What is the purpose of the bedtime routine?
The purpose of the bedtime routine is to have some closure time with you and your child and to have some winding down time in their room. This routine helps to cue up their brain that sleep is coming.
A 2015 study by pediatric sleep researcher Dr. Jodi Mindell, showed that implementing a consistent bedtime routine actually helped kids fall asleep faster, stay asleep longer, and have less night wakings.
What should your ideal bedtime routine look like for a newborn?
Newborn sleep is highly irregular and babies often aren't ready to fall asleep until nine, ten o'clock at night. A bedtime routine at this age might be:
- Offer a bath to mimic the warm, fluid conditions of the womb.
- Bring your newborn into the room where they will sleep in the night.
- Dry them off, change the diaper, put on pajamas and swaddle them.
- You could be rocking or feeding them to sleep. This could take from 15 minutes to 1 hour. After 10-12 weeks of age, once your little one starts to produce their own melatonin, things will get better as the witching period starts to recedes and bedtimes become earlier and easier.
Babies, around four months to age benefit from a bedtime routine. A bedtime routine at this age may look like:
- Setting the stage for sleep by dimming the lights and playing soft music.
- Get them changed into their pajamas, change the diaper, put on a sleep sack.
- Introduce book reading with them on your lap
- Into the crib for sleep.
- This might take 5 -15 minutes not including any feeding or rocking time.

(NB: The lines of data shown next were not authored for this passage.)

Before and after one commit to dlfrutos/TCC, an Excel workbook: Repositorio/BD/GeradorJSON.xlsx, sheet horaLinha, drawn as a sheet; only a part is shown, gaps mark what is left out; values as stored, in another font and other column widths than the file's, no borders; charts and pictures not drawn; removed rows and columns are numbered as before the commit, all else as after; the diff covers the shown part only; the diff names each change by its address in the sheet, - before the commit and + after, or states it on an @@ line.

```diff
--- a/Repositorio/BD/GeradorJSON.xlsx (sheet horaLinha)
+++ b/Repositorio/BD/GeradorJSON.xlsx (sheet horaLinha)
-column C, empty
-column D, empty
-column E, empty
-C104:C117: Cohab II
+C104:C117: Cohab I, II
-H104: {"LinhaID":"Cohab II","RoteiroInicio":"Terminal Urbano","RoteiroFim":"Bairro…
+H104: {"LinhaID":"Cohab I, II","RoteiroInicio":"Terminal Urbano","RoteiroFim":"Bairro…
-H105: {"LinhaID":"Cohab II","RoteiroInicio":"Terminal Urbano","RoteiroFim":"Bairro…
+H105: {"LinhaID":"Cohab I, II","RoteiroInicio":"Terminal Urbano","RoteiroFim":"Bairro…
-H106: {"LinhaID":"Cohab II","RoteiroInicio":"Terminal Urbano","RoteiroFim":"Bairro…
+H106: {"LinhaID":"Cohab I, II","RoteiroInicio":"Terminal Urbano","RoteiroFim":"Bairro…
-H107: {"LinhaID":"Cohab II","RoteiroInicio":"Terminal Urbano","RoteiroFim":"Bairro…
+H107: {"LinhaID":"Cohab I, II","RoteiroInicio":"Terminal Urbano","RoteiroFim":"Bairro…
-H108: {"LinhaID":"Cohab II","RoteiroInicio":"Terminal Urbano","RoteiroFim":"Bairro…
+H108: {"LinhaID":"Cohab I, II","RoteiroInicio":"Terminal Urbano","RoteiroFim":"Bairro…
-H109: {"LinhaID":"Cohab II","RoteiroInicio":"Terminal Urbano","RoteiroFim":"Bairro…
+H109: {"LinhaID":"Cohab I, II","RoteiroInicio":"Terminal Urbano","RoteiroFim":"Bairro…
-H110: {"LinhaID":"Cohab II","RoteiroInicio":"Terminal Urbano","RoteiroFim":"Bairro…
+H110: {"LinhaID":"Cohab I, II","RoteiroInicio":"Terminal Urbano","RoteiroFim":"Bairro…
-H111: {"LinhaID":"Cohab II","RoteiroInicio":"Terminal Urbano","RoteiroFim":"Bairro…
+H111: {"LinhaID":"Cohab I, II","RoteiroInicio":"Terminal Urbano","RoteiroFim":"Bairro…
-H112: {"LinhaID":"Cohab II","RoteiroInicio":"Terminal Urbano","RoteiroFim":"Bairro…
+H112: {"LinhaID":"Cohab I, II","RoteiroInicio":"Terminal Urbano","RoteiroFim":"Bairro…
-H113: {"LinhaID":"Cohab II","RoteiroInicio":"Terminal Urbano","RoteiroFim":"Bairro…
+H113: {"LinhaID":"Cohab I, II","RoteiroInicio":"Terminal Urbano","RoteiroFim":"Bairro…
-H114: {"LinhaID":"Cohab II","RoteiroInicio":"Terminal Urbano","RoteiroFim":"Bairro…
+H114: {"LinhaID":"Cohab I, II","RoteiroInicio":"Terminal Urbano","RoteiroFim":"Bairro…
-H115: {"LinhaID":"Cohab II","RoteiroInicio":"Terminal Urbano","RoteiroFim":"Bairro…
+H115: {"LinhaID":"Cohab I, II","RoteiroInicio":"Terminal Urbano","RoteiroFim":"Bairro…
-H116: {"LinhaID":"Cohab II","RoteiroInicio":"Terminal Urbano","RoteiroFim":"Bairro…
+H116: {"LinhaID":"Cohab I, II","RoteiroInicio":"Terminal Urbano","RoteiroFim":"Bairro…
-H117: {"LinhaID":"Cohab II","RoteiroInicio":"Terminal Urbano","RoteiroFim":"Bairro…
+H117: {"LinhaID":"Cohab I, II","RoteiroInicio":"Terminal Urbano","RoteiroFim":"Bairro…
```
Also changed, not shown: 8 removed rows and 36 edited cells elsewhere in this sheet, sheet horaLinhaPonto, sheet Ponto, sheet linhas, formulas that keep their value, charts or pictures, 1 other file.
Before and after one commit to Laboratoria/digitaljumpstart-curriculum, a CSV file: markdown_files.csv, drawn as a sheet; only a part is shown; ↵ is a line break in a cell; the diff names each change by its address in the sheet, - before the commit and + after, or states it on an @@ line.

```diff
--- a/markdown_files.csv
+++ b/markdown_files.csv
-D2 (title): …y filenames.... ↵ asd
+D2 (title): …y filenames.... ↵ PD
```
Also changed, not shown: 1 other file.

How you get them down is completely up to you but if you’re tired of rocking or feeding to sleep, come check out Helping Babies Sleep School for ways to overcome the reliance on parents to sleep. Inside Helping Babies Sleep School we teach parents how to teach their kiddos to sleep independently: to be put down completely awake, and then can do some sort of self-soothing action to help themselves fall asleep.
As kids get older, their bedtime routine will get a little bit longer. They can also start to have more opinions, so now your bedtime routine might be taking 20 to 30 minutes.
A bedtime routine at this age may look like:
- If you have to do bathroom things, do those first. Once you’re in the bedroom stay in the bedroom and avoid unnecessary transitions which can be distracting.
- Coming into the room and giving them little controlled choices; “Hey, do you want to wear pajama A or pajama B?” They're starting to exert their opinions on the world and this helps with a feeling of having control and getting their bucket filled up.
- Provide some choices. Letting them choose their books, pick out pajamas or turn the lights down are all ways that you can give them little wins to have control over their environment.
- If your child is in a bed, you might want to read the books in bed and avoid another transition from chair to bed.
Common Bedtime Routine Mistakes:
- Having a bedtime that's too late.
Grab our “Top Two Things to Help Your Baby Sleep'' download and get a couple of suggestions on timing in there, for ages zero to two years of age.
- Having too many people in the room. Often parents want to do the bedtime routine together. It can be a sweet time of the night. But sometimes two parents in the room with all their attention on you can be stimulating rather than relaxing.
- A bedtime routine is too long.
In the Helping Babies Sleep Method, until kiddos are on one nap, we teach that your bedtime should be based on when your kiddo woke up from their last nap. We use a rolling schedule.
Usually your bedtime falls in a window that may be a half an hour wide. For instance, if your child woke up early from their nap, you're going to want to put them down for bedtime slightly earlier to accommodate for that lost sleep time.
Make sure to check out the link to the free download “Why Your Baby Struggles with Sleep”, so you can download the e-book to learn some simple tips that you can implement tonight.